While fisheries crimes continue to receive low sentencing (and are a target for organised crime for this reason), the data, prosecution and conviction rates for fisheries crimes are notably better than for other types of wildlife crime. The main reason for this is that these crimes are tackled by a well-resourced section of the Environment Agency (in England) and Natural Resources Wales, funded by fishing licence fees. The fact that in 2019 2642 fisheries crimes were reported (more than double the number of all types of wildlife crime we report on combined) and 1992 people were convicted (compared to just 10 for other crimes) puts into stark relief the difference that adequate resourcing can make.

To help ensure that wildlife across England and Wales are adequately protected, conservation groups are calling on the Home Office and the Police to:

  • Ensure wildlife crimes are recorded and reported on effectively – with long-promised dedicated wildlife crime recording codes put into place urgently
  • Create a new Wildlife Crime Strategy with recording, reporting and resourcing at its heart, backed up by an action plan for the delivery of key targets
  • Provide transparency over changes to the police’s National Wildlife Crime Unit – including a consultation on funding, form and function to ensure this coordination body is better-resourced and fit for purpose
  • Keep up the momentum on wildlife cybercrime – by ensuring funding is in place to increase effectiveness through more dedicated officers to tackle the growth in online coordination and facilitation of wildlife crimes.
  • Deliver effective guidance and training on wildlife crimes for police officers through online knowledge and training hubs and tying local police in to regional wildlife enforcement hubs,
  • Strengthen the network of wildlife crime experts within the Crown Prosecution Service and ensure they are actively available to inform and support police officers

    ENDS

    Notes to Editors:

    1. Wildlife and Countryside Link is the largest environment and wildlife coalition in England, bringing together 57 organisations to use their strong joint voice for the protection of nature.
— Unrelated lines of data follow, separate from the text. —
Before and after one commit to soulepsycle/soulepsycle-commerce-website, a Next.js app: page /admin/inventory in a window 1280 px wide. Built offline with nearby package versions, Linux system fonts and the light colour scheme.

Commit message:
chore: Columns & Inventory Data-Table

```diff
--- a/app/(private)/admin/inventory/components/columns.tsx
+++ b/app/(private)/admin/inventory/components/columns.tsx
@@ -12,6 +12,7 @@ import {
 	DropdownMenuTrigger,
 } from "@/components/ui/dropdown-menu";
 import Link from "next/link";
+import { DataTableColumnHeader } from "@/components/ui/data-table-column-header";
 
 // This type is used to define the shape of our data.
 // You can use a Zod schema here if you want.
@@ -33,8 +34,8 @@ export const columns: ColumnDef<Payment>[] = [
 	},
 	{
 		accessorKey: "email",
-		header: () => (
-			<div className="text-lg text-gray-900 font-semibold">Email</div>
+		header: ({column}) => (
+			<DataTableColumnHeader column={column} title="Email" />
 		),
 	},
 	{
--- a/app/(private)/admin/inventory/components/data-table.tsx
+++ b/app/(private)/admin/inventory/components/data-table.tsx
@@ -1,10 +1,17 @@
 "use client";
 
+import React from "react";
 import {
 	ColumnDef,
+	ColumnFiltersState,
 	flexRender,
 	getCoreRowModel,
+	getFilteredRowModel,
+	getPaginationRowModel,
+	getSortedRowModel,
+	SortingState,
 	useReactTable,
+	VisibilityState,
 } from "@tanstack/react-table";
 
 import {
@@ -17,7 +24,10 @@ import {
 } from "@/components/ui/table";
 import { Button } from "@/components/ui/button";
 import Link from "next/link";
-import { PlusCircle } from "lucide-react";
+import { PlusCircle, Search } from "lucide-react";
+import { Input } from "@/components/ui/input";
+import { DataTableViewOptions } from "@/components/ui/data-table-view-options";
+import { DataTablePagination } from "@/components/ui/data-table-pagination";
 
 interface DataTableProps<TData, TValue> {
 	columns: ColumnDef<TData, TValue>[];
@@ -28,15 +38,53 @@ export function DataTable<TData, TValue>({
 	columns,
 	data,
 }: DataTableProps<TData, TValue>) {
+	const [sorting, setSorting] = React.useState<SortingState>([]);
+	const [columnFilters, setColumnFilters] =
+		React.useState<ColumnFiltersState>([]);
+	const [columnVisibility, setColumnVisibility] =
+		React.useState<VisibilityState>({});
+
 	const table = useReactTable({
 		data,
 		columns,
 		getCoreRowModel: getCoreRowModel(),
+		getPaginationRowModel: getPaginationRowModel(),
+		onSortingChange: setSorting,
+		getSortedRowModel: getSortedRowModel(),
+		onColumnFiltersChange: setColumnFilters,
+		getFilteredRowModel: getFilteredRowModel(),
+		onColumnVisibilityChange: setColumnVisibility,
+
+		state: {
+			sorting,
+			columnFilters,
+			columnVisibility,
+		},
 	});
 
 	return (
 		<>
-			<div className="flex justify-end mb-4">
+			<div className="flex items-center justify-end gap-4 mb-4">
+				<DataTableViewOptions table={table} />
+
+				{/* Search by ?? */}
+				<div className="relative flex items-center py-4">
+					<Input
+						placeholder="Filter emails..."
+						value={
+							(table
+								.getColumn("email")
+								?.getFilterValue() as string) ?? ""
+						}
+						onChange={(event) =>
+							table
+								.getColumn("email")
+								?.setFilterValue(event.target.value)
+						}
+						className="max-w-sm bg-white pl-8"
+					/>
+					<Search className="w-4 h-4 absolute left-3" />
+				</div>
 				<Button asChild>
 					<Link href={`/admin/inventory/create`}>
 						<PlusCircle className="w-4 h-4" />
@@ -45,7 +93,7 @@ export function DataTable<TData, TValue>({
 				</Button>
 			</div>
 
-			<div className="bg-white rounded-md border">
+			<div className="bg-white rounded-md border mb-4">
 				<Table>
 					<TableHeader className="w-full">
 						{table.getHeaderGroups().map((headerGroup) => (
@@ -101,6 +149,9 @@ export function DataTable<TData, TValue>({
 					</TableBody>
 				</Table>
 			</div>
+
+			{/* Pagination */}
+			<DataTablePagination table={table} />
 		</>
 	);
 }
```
Wales Environment Link is a network of environmental, countryside and heritage non-governmental organisations with an all-Wales remit. Both operate as part of a UK-wide coalition - Environment Links UK. The calls in the Wildlife Crime Annual Report 2019 are supported by: Amphibian and Reptile Conservation, Badger Trust, Bat Conservation Trust, Born Free Foundation, Buglife, Humane Society International UK, Institute of Fisheries Management, League Against Cruel Sports, the National Trust, Naturewatch Foundation, Plantlife, RSPB, the RSPCA, Whale and Dolphin Conservation, Wild Justice, WWF-UK, Zoological Society of London (ZSL).

    2.The sorts of ‘household wildlife crimes’ committed can include killing or harming bats, birds or other wildlife nesting in lofts, poisoning or trapping animals causing damage to gardens, and chasing or otherwise disturbing animals such as seals, dolphins, or protected birds.

    Please see Table 1 below for Wildlife crime figures 2016-2019. Please note, these figures are likely to be a substantial underestimate of wildlife crime levels, dueto the absence of government and police data (with no wildlife crime reportingcode), the fact that figures on some types of offences are not collected by these NGOs, and that some crimes are less visible and therefore more likely to go unreported.

    This report does not claim to provide a complete overview of wildlife crime in England and Wales. These figures are only of reported incidents our members are aware of which will by no means be all incidents that are reported to the police. But without a wildlife crime specific reporting code being used by the police it is impossible to calculate the actual figures. There are also other types of wildlife crime that do not fall within the remit of our membership, such as some types of poaching.

    *Investigation ongoing
    ** There is not enough data for an exact figure, but most cases involving birds of prey are referred to the police.